Exercise Not a Vital Component of Video Games

Is it just me, or are you sick and tired of all these so-called “active” video games? I mean, is exercise really a vital part of of our virtual libraries? I don’t think it is.

First, it was the Wii itself. Packaged with Wii Sports, it was supposed to get gamers ‘off the couch’ and into their games. To be fair, it succeeded for the first couple of weeks. After that, most of the Wii owners I know went back to playing their other consoles, and allowed the Wii to gather dust. Personally, I’ve found that mine makes a fine doorstop.

wii_fit_box_frontThe next ‘fitness’ release was Wii Fit. Basically a balance board with batteries, Wii Fit allowed players to follow along with an on-screen trainer to get in shape. Unfortunately, it also informed you of exactly how overweight you were when you started, and chided you for not exercising enough. As if I don’t have a wife to do that for me!

Now EA has EA Sports Active coming out May 19. Active was designed with an actual personal trainer to help you lose more weight! Yeah, that’s right. The only reason I haven’t been using my consoles as exercise platforms was the lack of a real personal trainer.

But neither of these are the worst. At least I can avoid these types of games. Today I learned about a much worse offender, one that will likely be purchased by well-meaning spouses and parents everywhere.

Today, I heard about a new product called jOG. Made by a company in the UK, jOG connects to the Wii and replaces the nunchuk controls for movement. Looking similar to a pedometer, jOG turns your steps into character movement on the screen. So, instead of pushing an analog stick to move, you actually have to run in place to move your character.

jogNow, don’t take this the wrong way, but WTF?

Let’s say I love to play Madden (not that I play Madden on the Wii, but work with me here). So, every time I want to move my player, I have to actually run? If I’m going to go to all that trouble, why not just go outside and actually PLAY FOOTBALL? What about a game like Call of Duty? Do we really want to spend our time trying to line up a rifle shot while running in place? Did I just enlist in the Army when I wasn’t looking?

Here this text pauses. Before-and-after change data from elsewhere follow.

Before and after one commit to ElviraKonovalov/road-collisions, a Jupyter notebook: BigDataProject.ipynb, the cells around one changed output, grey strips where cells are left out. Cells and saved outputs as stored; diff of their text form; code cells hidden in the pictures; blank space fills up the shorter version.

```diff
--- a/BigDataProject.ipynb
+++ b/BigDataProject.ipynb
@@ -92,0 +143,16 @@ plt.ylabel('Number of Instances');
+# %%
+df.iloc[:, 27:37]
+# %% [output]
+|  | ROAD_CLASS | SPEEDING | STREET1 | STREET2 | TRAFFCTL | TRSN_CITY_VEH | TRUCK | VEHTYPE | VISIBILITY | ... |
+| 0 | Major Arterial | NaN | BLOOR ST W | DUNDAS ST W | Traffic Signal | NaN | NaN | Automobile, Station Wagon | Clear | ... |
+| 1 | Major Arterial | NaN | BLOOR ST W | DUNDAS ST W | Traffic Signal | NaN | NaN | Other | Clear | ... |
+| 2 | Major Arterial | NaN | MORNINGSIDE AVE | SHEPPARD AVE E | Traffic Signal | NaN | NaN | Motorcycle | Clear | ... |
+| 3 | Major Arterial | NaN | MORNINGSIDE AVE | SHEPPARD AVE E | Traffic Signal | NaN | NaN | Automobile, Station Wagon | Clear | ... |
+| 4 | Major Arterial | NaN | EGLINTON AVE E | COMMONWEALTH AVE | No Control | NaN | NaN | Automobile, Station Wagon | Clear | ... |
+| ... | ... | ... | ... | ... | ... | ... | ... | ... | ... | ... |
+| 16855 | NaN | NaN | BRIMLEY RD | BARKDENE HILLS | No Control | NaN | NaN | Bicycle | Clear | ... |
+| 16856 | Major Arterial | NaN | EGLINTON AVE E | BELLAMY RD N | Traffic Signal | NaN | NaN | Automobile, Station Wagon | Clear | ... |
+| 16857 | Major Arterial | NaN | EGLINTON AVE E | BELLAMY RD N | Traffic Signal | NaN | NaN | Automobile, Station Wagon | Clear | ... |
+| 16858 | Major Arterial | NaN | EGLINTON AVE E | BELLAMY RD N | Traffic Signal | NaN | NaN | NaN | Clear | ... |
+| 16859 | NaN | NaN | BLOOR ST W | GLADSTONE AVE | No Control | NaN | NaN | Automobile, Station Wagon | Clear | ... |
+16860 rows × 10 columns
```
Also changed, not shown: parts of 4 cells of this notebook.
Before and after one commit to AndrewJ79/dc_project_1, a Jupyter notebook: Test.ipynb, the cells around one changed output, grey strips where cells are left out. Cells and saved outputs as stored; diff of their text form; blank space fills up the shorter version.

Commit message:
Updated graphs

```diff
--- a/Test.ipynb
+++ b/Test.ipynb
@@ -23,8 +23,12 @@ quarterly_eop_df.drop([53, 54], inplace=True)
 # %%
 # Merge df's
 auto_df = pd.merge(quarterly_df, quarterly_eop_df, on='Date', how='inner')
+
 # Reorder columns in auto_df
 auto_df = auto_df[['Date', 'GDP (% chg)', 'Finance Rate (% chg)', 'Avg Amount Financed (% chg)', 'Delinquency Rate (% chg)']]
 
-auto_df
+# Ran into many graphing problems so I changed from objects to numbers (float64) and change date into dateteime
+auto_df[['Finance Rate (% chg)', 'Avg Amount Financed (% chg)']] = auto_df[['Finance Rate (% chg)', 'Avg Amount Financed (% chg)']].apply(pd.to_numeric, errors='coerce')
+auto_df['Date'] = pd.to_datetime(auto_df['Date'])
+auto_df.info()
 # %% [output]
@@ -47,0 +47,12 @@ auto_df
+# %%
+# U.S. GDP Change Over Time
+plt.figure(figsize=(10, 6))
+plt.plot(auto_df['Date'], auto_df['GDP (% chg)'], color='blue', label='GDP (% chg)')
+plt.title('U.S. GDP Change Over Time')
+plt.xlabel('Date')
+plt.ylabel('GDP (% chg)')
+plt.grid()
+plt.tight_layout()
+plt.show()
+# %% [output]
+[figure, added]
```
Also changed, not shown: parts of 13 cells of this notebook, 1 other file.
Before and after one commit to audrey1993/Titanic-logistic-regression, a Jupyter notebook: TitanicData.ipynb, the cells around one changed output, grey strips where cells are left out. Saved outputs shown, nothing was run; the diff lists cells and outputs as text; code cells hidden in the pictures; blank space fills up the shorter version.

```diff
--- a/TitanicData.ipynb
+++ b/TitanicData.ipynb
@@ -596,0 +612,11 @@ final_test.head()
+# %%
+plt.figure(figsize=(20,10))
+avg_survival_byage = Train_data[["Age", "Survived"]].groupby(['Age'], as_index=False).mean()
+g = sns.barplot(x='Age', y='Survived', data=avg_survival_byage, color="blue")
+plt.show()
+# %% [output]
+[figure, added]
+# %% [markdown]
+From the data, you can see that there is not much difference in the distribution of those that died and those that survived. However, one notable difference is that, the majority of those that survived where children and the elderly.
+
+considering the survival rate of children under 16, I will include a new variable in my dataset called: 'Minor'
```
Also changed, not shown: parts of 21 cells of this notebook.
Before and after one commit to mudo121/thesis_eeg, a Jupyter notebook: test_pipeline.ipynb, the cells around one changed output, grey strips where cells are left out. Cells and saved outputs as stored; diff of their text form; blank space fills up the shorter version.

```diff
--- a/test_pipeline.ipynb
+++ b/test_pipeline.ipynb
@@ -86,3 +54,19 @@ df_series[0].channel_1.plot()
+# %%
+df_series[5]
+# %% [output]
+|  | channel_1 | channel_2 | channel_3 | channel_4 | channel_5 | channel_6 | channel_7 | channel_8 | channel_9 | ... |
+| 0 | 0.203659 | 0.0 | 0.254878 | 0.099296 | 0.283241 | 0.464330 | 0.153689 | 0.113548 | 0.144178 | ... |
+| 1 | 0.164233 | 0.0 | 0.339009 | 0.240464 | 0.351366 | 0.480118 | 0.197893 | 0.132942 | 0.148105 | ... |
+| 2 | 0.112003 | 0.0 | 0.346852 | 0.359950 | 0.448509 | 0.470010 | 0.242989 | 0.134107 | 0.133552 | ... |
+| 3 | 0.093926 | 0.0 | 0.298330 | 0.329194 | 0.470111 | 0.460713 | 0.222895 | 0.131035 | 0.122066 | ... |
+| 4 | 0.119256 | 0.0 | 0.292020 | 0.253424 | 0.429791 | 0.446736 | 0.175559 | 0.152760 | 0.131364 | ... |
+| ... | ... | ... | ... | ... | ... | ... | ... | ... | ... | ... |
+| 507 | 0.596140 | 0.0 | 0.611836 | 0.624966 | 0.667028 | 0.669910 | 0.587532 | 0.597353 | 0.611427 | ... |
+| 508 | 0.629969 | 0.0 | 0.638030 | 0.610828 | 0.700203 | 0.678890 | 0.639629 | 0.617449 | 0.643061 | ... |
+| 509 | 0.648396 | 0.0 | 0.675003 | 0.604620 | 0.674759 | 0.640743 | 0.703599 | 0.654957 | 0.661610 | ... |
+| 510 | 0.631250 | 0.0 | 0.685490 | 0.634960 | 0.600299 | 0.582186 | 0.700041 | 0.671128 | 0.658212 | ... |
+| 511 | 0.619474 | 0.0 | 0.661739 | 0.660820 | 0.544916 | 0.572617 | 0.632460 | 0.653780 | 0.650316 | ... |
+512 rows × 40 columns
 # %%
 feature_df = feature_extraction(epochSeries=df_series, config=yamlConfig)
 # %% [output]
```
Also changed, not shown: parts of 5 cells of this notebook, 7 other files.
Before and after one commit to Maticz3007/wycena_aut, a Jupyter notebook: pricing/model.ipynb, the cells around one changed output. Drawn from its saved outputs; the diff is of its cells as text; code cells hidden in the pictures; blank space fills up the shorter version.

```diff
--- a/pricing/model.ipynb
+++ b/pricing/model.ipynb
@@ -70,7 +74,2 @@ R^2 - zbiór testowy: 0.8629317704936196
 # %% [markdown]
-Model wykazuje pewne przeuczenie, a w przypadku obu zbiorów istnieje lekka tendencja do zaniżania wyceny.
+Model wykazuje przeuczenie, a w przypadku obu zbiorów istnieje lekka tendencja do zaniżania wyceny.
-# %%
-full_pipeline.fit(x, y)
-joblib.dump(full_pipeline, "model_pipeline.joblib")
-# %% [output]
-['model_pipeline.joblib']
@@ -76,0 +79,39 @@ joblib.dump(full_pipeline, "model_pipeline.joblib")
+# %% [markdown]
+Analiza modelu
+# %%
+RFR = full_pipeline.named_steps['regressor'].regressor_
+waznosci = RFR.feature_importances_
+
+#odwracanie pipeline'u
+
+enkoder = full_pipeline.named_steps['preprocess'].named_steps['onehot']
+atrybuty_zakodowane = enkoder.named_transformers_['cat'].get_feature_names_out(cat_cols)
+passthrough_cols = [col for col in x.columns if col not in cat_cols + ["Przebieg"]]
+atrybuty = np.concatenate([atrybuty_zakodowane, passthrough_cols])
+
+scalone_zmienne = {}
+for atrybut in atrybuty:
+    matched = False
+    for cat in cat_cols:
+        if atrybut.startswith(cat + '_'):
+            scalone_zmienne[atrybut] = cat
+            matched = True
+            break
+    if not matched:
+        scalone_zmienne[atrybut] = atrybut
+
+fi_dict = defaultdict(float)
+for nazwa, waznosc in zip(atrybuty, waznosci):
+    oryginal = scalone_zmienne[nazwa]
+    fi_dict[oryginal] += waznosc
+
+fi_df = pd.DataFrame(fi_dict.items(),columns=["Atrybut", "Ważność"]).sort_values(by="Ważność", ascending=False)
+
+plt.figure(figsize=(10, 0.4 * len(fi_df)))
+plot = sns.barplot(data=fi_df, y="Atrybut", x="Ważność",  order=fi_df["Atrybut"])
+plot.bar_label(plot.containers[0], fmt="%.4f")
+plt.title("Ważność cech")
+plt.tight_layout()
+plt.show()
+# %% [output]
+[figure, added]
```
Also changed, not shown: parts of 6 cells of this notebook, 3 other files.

The concept of the jOG is simply counter-intuitive to the video game lifestyle. I realize that this is something people are looking to change, but the jOG isn’t going to do it. Let’s postulate a typical scenario. Mom wants Junior to be more active, so she buys him a jOG. “He loves video games, so this will be perfect,” she thinks.

WRONG. Junior isn’t going to use that silly thing. It’s going to be gathering dust in a bin somewhere after about 10 minutes of try-out time. Mom’s out $40 or $50, and Junior’s still a big fat ass.

So, what’s the moral of this story? It’s simple. Video games are not for exercise. By definition, they are sedentary activities. If you want to lose weight, get your ass off the couch and go exercise. If you want to play games, then play games.

Am I the only one that feels this way? Do you see your consoles as an exercise medium?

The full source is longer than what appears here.